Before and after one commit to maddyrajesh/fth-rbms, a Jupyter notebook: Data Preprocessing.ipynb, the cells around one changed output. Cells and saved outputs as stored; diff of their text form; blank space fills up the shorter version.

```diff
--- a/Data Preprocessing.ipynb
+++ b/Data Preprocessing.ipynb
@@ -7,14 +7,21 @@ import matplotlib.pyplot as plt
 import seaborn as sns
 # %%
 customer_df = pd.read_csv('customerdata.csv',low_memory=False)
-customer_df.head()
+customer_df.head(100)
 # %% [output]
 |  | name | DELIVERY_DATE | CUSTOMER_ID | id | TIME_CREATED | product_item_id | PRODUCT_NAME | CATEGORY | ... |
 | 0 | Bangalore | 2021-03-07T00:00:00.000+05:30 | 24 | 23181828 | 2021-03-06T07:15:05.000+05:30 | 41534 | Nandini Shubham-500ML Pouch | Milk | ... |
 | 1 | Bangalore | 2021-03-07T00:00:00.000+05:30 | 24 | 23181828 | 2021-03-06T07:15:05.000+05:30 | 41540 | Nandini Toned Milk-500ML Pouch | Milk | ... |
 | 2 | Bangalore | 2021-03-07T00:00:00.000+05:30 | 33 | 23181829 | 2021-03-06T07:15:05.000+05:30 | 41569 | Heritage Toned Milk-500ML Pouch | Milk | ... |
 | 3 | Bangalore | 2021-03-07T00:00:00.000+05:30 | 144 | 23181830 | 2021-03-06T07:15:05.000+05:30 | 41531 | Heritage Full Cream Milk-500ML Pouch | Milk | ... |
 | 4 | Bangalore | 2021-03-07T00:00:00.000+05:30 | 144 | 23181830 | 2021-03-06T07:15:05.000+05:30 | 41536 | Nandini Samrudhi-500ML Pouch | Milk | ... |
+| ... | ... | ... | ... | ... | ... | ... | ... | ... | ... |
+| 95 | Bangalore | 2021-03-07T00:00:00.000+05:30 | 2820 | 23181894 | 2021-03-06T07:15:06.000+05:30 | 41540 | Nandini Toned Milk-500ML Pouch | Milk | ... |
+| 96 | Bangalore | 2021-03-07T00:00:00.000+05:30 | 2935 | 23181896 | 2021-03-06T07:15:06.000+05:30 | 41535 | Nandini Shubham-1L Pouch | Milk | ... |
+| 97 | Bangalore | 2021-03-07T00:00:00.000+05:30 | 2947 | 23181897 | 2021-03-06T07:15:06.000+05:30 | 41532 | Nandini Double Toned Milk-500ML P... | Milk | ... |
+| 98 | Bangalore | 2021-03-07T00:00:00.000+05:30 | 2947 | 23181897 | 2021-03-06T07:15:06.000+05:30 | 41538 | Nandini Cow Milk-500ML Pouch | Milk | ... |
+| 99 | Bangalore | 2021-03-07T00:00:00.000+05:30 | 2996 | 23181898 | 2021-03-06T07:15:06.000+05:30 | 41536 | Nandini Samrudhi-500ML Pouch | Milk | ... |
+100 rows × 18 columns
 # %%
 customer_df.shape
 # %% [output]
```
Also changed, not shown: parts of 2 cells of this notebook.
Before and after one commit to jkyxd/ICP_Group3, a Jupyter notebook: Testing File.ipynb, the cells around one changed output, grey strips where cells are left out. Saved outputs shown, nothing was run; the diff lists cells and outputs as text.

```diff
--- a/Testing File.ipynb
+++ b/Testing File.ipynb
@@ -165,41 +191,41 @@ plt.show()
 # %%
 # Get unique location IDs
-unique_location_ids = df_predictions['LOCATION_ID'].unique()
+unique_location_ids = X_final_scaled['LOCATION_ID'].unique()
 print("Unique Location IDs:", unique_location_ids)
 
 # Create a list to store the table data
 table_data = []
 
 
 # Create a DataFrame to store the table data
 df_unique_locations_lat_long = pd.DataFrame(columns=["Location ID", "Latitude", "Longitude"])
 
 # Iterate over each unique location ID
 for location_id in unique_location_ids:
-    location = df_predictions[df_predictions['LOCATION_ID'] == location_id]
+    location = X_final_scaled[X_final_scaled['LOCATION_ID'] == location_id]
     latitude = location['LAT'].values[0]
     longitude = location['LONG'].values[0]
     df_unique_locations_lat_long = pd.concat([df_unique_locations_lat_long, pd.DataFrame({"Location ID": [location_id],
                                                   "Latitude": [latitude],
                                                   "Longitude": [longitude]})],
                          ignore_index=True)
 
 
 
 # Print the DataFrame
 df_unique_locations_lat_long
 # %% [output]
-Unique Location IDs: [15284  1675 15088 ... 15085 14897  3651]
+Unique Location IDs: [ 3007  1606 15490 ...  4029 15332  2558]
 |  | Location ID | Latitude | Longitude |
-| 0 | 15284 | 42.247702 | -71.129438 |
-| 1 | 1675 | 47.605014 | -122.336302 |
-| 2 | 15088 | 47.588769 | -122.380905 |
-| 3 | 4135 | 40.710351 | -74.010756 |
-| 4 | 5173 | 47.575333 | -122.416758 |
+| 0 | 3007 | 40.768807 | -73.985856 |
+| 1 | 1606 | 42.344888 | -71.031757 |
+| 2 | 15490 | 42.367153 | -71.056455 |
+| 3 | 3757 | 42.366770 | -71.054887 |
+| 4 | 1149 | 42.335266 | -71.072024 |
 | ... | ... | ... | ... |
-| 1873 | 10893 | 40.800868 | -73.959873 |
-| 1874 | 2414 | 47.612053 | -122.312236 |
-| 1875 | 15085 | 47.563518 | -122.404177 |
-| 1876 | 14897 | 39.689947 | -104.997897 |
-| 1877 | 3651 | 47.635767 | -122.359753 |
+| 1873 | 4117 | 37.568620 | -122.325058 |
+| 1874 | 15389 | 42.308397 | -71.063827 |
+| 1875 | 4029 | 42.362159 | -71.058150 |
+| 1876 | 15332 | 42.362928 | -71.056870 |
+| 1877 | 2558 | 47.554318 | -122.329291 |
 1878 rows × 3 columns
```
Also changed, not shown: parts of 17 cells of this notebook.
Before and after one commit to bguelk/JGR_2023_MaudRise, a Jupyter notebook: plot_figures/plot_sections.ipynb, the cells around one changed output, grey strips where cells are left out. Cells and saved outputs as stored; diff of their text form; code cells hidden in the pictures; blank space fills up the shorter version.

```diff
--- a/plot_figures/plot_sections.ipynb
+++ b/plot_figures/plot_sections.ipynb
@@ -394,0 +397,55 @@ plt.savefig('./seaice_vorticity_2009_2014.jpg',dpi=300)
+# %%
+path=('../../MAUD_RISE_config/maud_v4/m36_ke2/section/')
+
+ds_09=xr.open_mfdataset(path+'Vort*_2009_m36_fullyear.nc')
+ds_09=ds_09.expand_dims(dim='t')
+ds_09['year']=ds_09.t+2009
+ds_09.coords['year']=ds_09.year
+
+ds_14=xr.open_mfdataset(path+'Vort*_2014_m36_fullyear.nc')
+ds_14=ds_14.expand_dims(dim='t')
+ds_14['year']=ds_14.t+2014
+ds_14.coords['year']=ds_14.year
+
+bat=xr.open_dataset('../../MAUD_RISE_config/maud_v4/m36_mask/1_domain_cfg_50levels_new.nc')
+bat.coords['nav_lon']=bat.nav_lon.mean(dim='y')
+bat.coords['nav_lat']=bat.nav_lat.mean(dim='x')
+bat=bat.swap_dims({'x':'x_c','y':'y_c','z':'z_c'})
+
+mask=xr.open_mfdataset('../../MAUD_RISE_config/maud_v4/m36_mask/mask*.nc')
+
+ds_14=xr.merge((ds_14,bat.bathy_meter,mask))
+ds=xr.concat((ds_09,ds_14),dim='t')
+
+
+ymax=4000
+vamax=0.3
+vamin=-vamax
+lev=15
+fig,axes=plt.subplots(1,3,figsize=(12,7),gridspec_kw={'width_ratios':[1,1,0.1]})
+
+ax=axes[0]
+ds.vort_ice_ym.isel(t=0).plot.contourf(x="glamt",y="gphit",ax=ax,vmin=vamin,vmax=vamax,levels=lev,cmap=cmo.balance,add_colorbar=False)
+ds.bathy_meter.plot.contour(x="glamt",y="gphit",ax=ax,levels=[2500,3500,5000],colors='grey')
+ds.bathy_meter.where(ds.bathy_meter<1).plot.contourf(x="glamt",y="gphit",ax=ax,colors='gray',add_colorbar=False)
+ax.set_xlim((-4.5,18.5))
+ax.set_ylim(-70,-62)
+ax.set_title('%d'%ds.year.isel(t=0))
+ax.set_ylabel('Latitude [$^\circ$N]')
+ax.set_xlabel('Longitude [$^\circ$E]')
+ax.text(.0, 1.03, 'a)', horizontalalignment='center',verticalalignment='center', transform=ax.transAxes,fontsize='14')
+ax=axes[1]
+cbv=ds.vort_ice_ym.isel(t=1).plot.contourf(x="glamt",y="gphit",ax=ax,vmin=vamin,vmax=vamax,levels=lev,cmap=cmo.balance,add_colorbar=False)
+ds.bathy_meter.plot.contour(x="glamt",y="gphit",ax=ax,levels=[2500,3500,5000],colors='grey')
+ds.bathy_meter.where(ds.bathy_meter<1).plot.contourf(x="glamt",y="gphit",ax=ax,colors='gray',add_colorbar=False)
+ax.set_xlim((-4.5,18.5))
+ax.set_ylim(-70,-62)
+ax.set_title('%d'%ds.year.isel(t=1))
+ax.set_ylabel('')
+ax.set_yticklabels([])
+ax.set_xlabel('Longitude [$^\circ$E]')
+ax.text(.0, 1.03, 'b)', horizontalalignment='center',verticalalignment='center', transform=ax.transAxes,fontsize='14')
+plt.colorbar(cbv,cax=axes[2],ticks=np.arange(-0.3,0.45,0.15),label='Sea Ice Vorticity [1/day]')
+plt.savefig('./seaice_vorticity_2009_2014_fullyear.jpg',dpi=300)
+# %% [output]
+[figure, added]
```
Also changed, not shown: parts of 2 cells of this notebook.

Description of the task: Where a line in the records above holds the string "output", it counts toward the total; give that total alone.

Answer for this exercise: 7